Mark Gross

Postdoctoral Research Associate in Population Studies


Mark Gross is a mixed-methods sociologist whose research focuses on a wide range of issues, from violence and informal social control, to urbanization, migration, and health.  His dissertation, More Than Just ‘Mob Violence’: An In-Depth Look at Vigilante Violence in South African Townships, examined vigilante violence and informal social control in South Africa. This research is based on extensive fieldwork and explains the geographic variations in South African vigilante violence by drawing on the well-established literature on social disorganization, informal social control, and violence. A solo-authored paper from his dissertation, "Vigilante Violence and 'Forward panic' in Johannesburg's Townships," has recently been published in Theory and Society

Mark has also done research on racial inequality and residential segregation in the U.S. and demography in Africa. Mark’s work has resulted in multiple conference presentations, including at the Population Association of America and American Sociological Association annual meetings, and three co-authored publications, ““Doing” and “Undoing” Gender in Fathering Research: Evidence from the Birth to Twenty Cohort Study in South Africa” in Fathering and, “Kin in Daily Routines: Time Use and Childrearing in Rural South Africa” in the Journal of Comparative Family Studies, and “Moving Beyond the Household: Innovations in Data Collection on Kinship” forthcoming in Population Studies.

Currently, Mark is working with colleagues at Brown University and the University of Witwatersrand in South Africa, on an NIH-funded project on migration, urbanization, and health in South Africa.  This research focuses on the sociological determinants and health consequences for migrants from rural South Africa to the urban centers of Gauteng.

Mark is also a passionate and experienced instructor. He has taught four semesters of undergraduate courses of his own design at the University of Maryland-College Park and Hunter College of the City University of New York.

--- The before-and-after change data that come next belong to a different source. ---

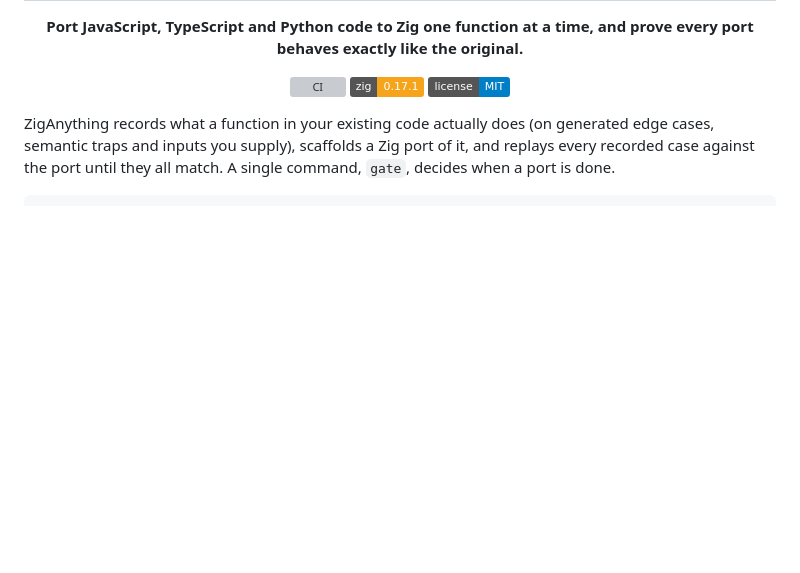
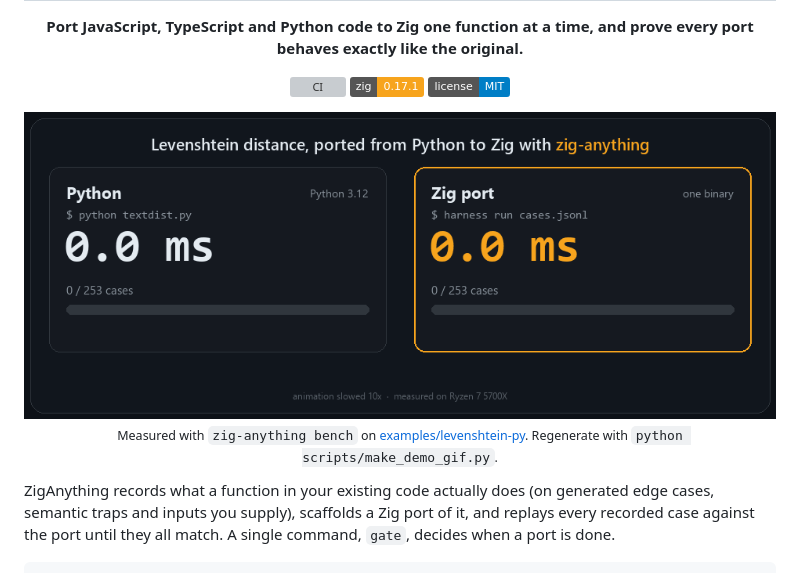
Before and after one commit to Layfate/zig-anything, a Markdown page: README.md, the part around the change. GitHub-like rendering; pictures changed too: docs/assets/demo.gif (added); badges without logos; blank space fills up the shorter version; grey boxes are pictures that could not be loaded.

Commit message:
Add animated benchmark demo to the README

```diff
--- a/README.md
+++ b/README.md
@@ -12,6 +12,12 @@
   <a href="https://github.com/Layfate/zig-anything/actions/workflows/ci.yml"><img src="https://github.com/Layfate/zig-anything/actions/workflows/ci.yml/badge.svg" alt="CI"></a>
   <img src="https://img.shields.io/badge/zig-0.17.1-f7a41d" alt="Zig 0.17.1">
   <img src="https://img.shields.io/badge/license-MIT-blue" alt="License: MIT">
+</p>
+
+<p align="center">
+  <img src="docs/assets/demo.gif" alt="A Python Levenshtein function and its Zig port running the same 253 recorded cases: 162.8 ms versus 17.9 ms" width="880">
+  <br>
+  <sub>Measured with <code>zig-anything bench</code> on <a href="examples/levenshtein-py">examples/levenshtein-py</a>. Regenerate with <code>python scripts/make_demo_gif.py</code>.</sub>
 </p>
 
 ZigAnything records what a function in your existing code actually does (on generated edge cases, semantic traps and inputs you supply), scaffolds a Zig port of it, and replays every recorded case against the port until they all match. A single command, `gate`, decides when a port is done.
```
Also changed, not shown: 1 other file.
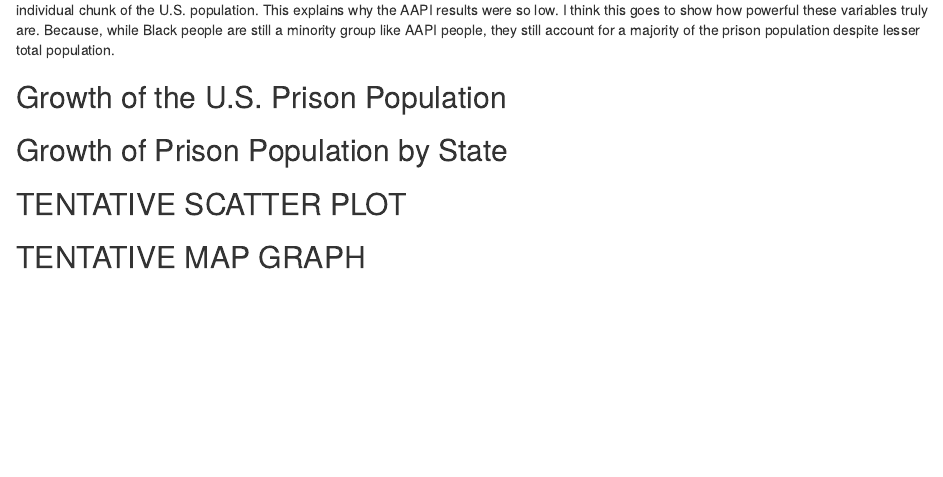
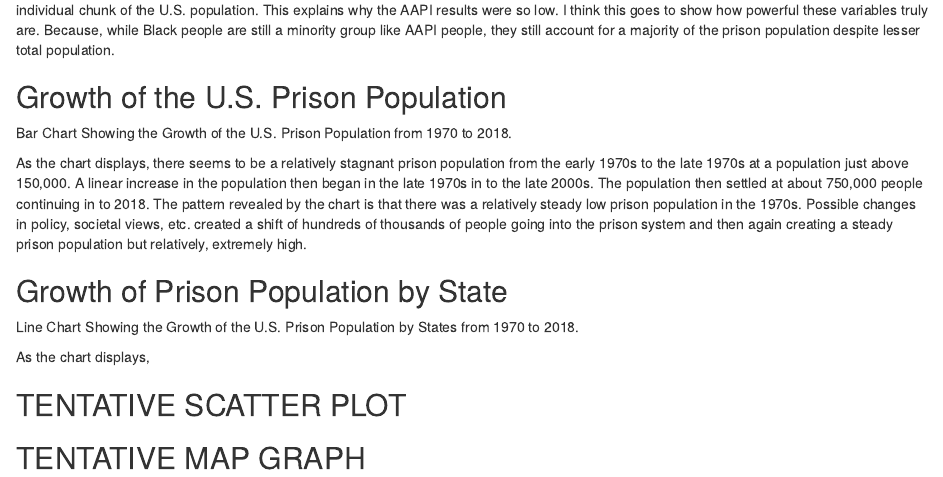
Before and after one commit to info201b-au2022/a4-euchtmann, an R Markdown document (docs/index.Rmd): the page in a window 1100 px wide, from 800 px down. Rendered offline with R 4.5, knitr and Pandoc, with nearby package versions; some code elsewhere in the file could not run offline.

Commit message:
changes to summary for bar chart

````diff
--- a/docs/index.Rmd
+++ b/docs/index.Rmd
@@ -67,16 +67,25 @@ for a majority of the prison population despite lesser total population.
 ```{r}
 
 ```
+Bar Chart Showing the Growth of the U.S. Prison Population from 1970 to 2018.
 
-
+As the chart displays, there seems to be a relatively stagnant prison population
+from the early 1970s to the late 1970s at a population just above 150,000. A linear
+increase in the population then began in the late 1970s in to the late 2000s. The
+population then settled at about 750,000 people continuing in to 2018. The pattern
+revealed by the chart is that there was a relatively steady low prison population in
+the 1970s. Possible changes in policy, societal views, etc. created a shift of hundreds
+of thousands of people going into the prison system and then again creating a steady
+prison population but relatively, extremely high.
 
 ## Growth of Prison Population by State
 
 ```{r}
 
 ```
+Line Chart Showing the Growth of the U.S. Prison Population by States from 1970 to 2018.
 
-
+As the chart displays,
 
 ## TENTATIVE SCATTER PLOT
 
````
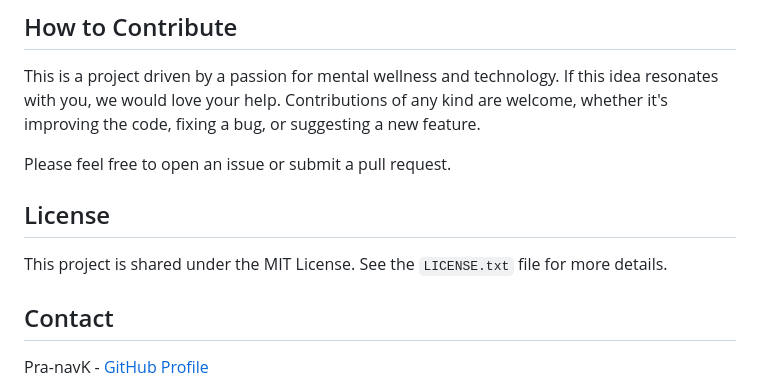
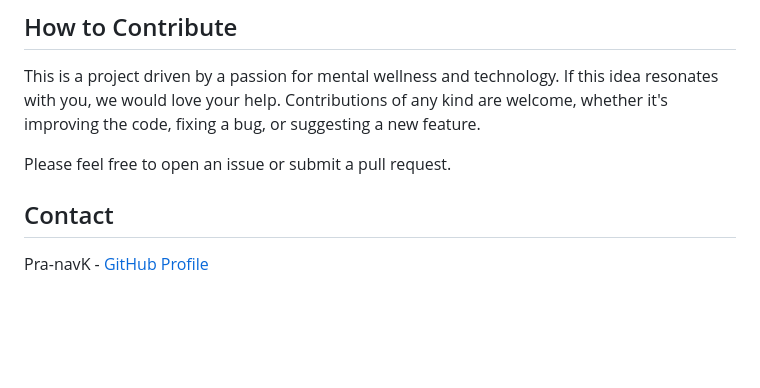
Before and after one commit to Pra-navK/ManoMitra, a Markdown page: README.md, the part around the change. Rendered like a GitHub page; blank space fills up the shorter version.

Commit message:
Remove license information from README
Removed license section from README.md

```diff
--- a/README.md
+++ b/README.md
@@ -96,9 +96,6 @@ This is a project driven by a passion for mental wellness and technology. If thi
 
 Please feel free to open an issue or submit a pull request.
 
-## License
-
-This project is shared under the MIT License. See the `LICENSE.txt` file for more details.
 
 ## Contact
 
```
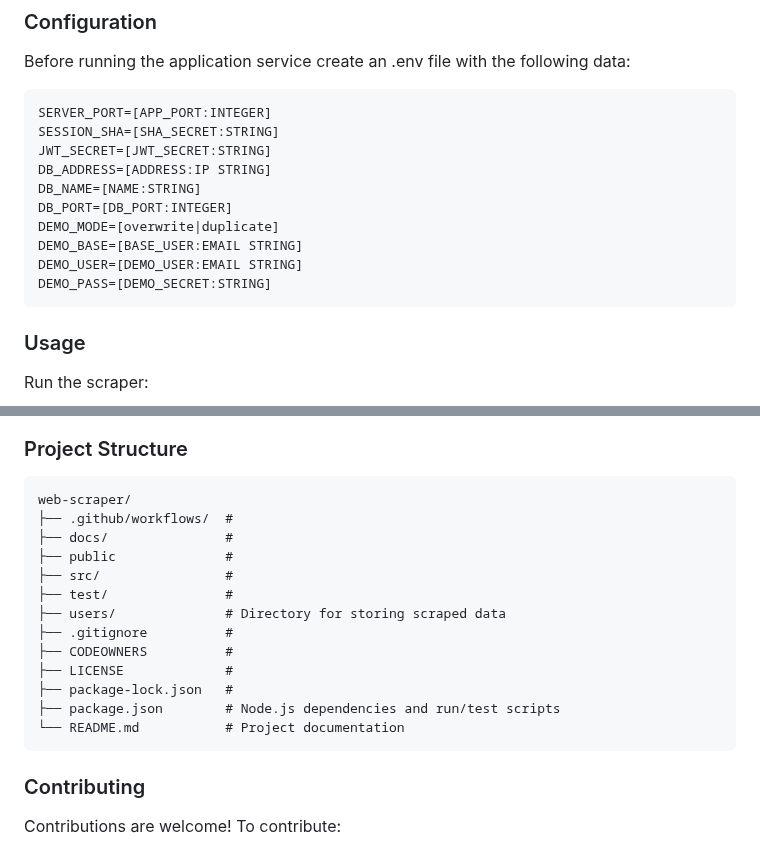
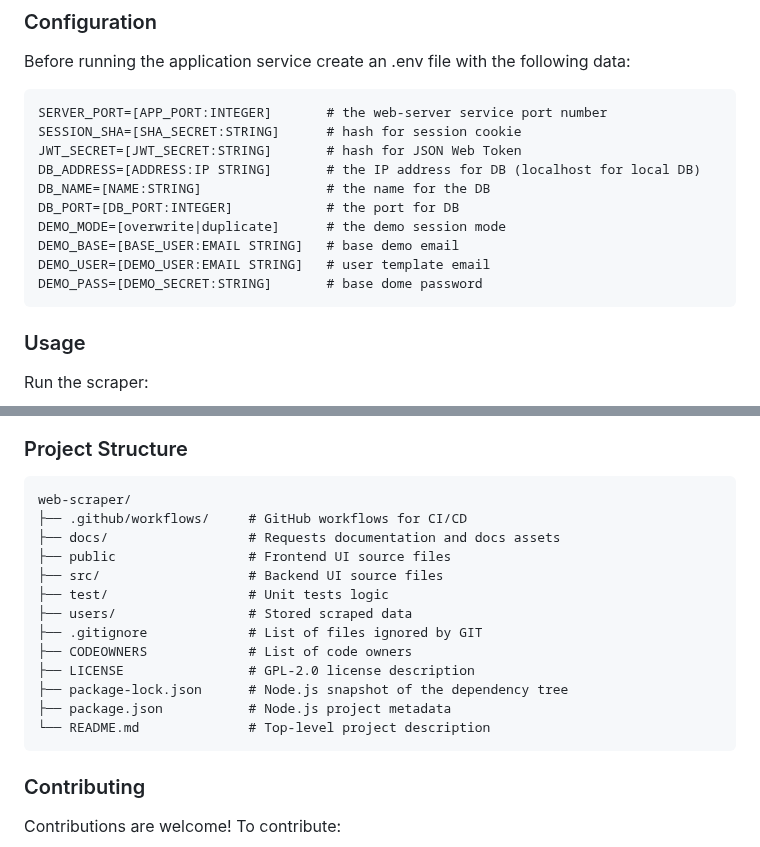
Before and after one commit to piopon/web-scraper, a Markdown page: README.md, 2 parts joined by grey strips. Drawn GitHub-style.

Commit message:
updated config file contents and project stuct detailed description

````diff
--- a/README.md
+++ b/README.md
@@ -45,16 +45,16 @@ The tool is designed to handle a range of web scraping scenarios, from simple da
 
 Before running the application service create an .env file with the following data:
 ```
-SERVER_PORT=[APP_PORT:INTEGER]
-SESSION_SHA=[SHA_SECRET:STRING]
-JWT_SECRET=[JWT_SECRET:STRING]
-DB_ADDRESS=[ADDRESS:IP STRING]
-DB_NAME=[NAME:STRING]
-DB_PORT=[DB_PORT:INTEGER]
-DEMO_MODE=[overwrite|duplicate]
-DEMO_BASE=[BASE_USER:EMAIL STRING]
-DEMO_USER=[DEMO_USER:EMAIL STRING]
-DEMO_PASS=[DEMO_SECRET:STRING]
+SERVER_PORT=[APP_PORT:INTEGER]       # the web-server service port number
+SESSION_SHA=[SHA_SECRET:STRING]      # hash for session cookie
+JWT_SECRET=[JWT_SECRET:STRING]       # hash for JSON Web Token
+DB_ADDRESS=[ADDRESS:IP STRING]       # the IP address for DB (localhost for local DB)
+DB_NAME=[NAME:STRING]                # the name for the DB
+DB_PORT=[DB_PORT:INTEGER]            # the port for DB
+DEMO_MODE=[overwrite|duplicate]      # the demo session mode
+DEMO_BASE=[BASE_USER:EMAIL STRING]   # base demo email
+DEMO_USER=[DEMO_USER:EMAIL STRING]   # user template email
+DEMO_PASS=[DEMO_SECRET:STRING]       # base dome password
 ```
 
 ### Usage
@@ -72,18 +72,18 @@ Check the `users` directory for scraped data values or error details if configur
 
 ```
 web-scraper/
-├── .github/workflows/  #
-├── docs/               #
-├── public              #
-├── src/                #
-├── test/               #
-├── users/              # Directory for storing scraped data
-├── .gitignore          #
-├── CODEOWNERS          #
-├── LICENSE             #
-├── package-lock.json   #
-├── package.json        # Node.js dependencies and run/test scripts
-└── README.md           # Project documentation
+├── .github/workflows/     # GitHub workflows for CI/CD
+├── docs/                  # Requests documentation and docs assets
+├── public                 # Frontend UI source files
+├── src/                   # Backend UI source files
+├── test/                  # Unit tests logic
+├── users/                 # Stored scraped data
+├── .gitignore             # List of files ignored by GIT
+├── CODEOWNERS             # List of code owners
+├── LICENSE                # GPL-2.0 license description
+├── package-lock.json      # Node.js snapshot of the dependency tree
+├── package.json           # Node.js project metadata
+└── README.md              # Top-level project description
 ```
 
 ### Contributing
````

Mark's CV


Inequality, Migration, South Africa, Urbanization, Violence